▼
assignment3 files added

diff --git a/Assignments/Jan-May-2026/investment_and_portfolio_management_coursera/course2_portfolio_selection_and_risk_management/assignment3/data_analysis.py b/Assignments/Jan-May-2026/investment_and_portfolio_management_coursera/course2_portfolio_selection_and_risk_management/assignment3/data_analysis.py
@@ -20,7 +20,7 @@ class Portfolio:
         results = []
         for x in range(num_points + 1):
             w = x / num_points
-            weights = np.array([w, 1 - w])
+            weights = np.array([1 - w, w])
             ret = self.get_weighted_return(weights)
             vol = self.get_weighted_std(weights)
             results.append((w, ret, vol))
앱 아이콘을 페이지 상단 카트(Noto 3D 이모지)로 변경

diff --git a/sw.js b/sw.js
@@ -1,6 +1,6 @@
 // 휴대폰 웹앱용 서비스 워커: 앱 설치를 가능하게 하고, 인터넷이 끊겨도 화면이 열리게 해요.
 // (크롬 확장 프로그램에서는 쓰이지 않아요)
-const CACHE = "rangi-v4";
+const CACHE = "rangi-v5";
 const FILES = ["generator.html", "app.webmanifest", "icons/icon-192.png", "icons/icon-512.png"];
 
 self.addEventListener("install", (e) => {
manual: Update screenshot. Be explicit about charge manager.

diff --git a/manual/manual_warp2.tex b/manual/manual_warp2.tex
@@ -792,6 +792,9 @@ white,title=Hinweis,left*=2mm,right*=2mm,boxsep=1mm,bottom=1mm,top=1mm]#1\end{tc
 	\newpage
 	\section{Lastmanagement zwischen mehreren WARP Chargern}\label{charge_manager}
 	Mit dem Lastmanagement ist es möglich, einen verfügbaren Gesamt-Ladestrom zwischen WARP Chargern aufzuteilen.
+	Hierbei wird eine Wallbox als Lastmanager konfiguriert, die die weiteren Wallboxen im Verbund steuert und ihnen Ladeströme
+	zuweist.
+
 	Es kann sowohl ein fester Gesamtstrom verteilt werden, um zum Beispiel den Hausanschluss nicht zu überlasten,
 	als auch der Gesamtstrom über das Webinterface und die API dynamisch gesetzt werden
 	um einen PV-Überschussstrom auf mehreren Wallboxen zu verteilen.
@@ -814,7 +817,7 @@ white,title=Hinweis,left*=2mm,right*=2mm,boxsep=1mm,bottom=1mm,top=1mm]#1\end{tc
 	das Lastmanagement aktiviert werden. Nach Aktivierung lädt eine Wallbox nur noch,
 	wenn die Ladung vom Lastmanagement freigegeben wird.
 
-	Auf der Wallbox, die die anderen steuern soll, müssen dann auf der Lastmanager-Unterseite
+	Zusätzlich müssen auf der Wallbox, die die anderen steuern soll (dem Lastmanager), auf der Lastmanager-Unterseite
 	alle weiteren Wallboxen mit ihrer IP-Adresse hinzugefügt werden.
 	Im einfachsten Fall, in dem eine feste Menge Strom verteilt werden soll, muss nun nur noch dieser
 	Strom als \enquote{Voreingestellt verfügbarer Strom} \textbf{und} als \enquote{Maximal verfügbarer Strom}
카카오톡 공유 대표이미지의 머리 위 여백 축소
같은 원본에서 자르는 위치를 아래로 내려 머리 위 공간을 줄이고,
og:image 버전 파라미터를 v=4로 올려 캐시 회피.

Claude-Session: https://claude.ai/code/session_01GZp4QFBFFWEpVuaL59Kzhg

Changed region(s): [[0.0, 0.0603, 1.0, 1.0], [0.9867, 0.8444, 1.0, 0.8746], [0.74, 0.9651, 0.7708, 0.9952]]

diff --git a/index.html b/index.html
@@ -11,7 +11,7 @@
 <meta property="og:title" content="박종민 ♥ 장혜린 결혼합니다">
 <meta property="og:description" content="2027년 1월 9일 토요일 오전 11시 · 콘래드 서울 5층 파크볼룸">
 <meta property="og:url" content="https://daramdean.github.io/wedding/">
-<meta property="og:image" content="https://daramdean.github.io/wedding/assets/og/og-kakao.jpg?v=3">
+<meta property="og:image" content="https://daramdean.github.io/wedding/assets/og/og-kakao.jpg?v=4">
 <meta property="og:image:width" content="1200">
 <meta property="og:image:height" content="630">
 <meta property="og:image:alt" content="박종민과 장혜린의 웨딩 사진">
▲
Problem
Extract the full listing above without altering anything.

Written response
assignment3 files added

diff --git a/Assignments/Jan-May-2026/investment_and_portfolio_management_coursera/course2_portfolio_selection_and_risk_management/assignment3/data_analysis.py b/Assignments/Jan-May-2026/investment_and_portfolio_management_coursera/course2_portfolio_selection_and_risk_management/assignment3/data_analysis.py
@@ -20,7 +20,7 @@ class Portfolio:
         results = []
         for x in range(num_points + 1):
             w = x / num_points
-            weights = np.array([w, 1 - w])
+            weights = np.array([1 - w, w])
             ret = self.get_weighted_return(weights)
             vol = self.get_weighted_std(weights)
             results.append((w, ret, vol))
앱 아이콘을 페이지 상단 카트(Noto 3D 이모지)로 변경

diff --git a/sw.js b/sw.js
@@ -1,6 +1,6 @@
 // 휴대폰 웹앱용 서비스 워커: 앱 설치를 가능하게 하고, 인터넷이 끊겨도 화면이 열리게 해요.
 // (크롬 확장 프로그램에서는 쓰이지 않아요)
-const CACHE = "rangi-v4";
+const CACHE = "rangi-v5";
 const FILES = ["generator.html", "app.webmanifest", "icons/icon-192.png", "icons/icon-512.png"];
 
 self.addEventListener("install", (e) => {
manual: Update screenshot. Be explicit about charge manager.

diff --git a/manual/manual_warp2.tex b/manual/manual_warp2.tex
@@ -792,6 +792,9 @@ white,title=Hinweis,left*=2mm,right*=2mm,boxsep=1mm,bottom=1mm,top=1mm]#1\end{tc
 	\newpage
 	\section{Lastmanagement zwischen mehreren WARP Chargern}\label{charge_manager}
 	Mit dem Lastmanagement ist es möglich, einen verfügbaren Gesamt-Ladestrom zwischen WARP Chargern aufzuteilen.
+	Hierbei wird eine Wallbox als Lastmanager konfiguriert, die die weiteren Wallboxen im Verbund steuert und ihnen Ladeströme
+	zuweist.
+
 	Es kann sowohl ein fester Gesamtstrom verteilt werden, um zum Beispiel den Hausanschluss nicht zu überlasten,
 	als auch der Gesamtstrom über das Webinterface und die API dynamisch gesetzt werden
 	um einen PV-Überschussstrom auf mehreren Wallboxen zu verteilen.
@@ -814,7 +817,7 @@ white,title=Hinweis,left*=2mm,right*=2mm,boxsep=1mm,bottom=1mm,top=1mm]#1\end{tc
 	das Lastmanagement aktiviert werden. Nach Aktivierung lädt eine Wallbox nur noch,
 	wenn die Ladung vom Lastmanagement freigegeben wird.
 
-	Auf der Wallbox, die die anderen steuern soll, müssen dann auf der Lastmanager-Unterseite
+	Zusätzlich müssen auf der Wallbox, die die anderen steuern soll (dem Lastmanager), auf der Lastmanager-Unterseite
 	alle weiteren Wallboxen mit ihrer IP-Adresse hinzugefügt werden.
 	Im einfachsten Fall, in dem eine feste Menge Strom verteilt werden soll, muss nun nur noch dieser
 	Strom als \enquote{Voreingestellt verfügbarer Strom} \textbf{und} als \enquote{Maximal verfügbarer Strom}
카카오톡 공유 대표이미지의 머리 위 여백 축소
같은 원본에서 자르는 위치를 아래로 내려 머리 위 공간을 줄이고,
og:image 버전 파라미터를 v=4로 올려 캐시 회피.

Claude-Session: https://claude.ai/code/session_01GZp4QFBFFWEpVuaL59Kzhg

Changed region(s): [[0.0, 0.0603, 1.0, 1.0], [0.9867, 0.8444, 1.0, 0.8746], [0.74, 0.9651, 0.7708, 0.9952]]

diff --git a/index.html b/index.html
@@ -11,7 +11,7 @@
 <meta property="og:title" content="박종민 ♥ 장혜린 결혼합니다">
 <meta property="og:description" content="2027년 1월 9일 토요일 오전 11시 · 콘래드 서울 5층 파크볼룸">
 <meta property="og:url" content="https://daramdean.github.io/wedding/">
-<meta property="og:image" content="https://daramdean.github.io/wedding/assets/og/og-kakao.jpg?v=3">
+<meta property="og:image" content="https://daramdean.github.io/wedding/assets/og/og-kakao.jpg?v=4">
 <meta property="og:image:width" content="1200">
 <meta property="og:image:height" content="630">
 <meta property="og:image:alt" content="박종민과 장혜린의 웨딩 사진">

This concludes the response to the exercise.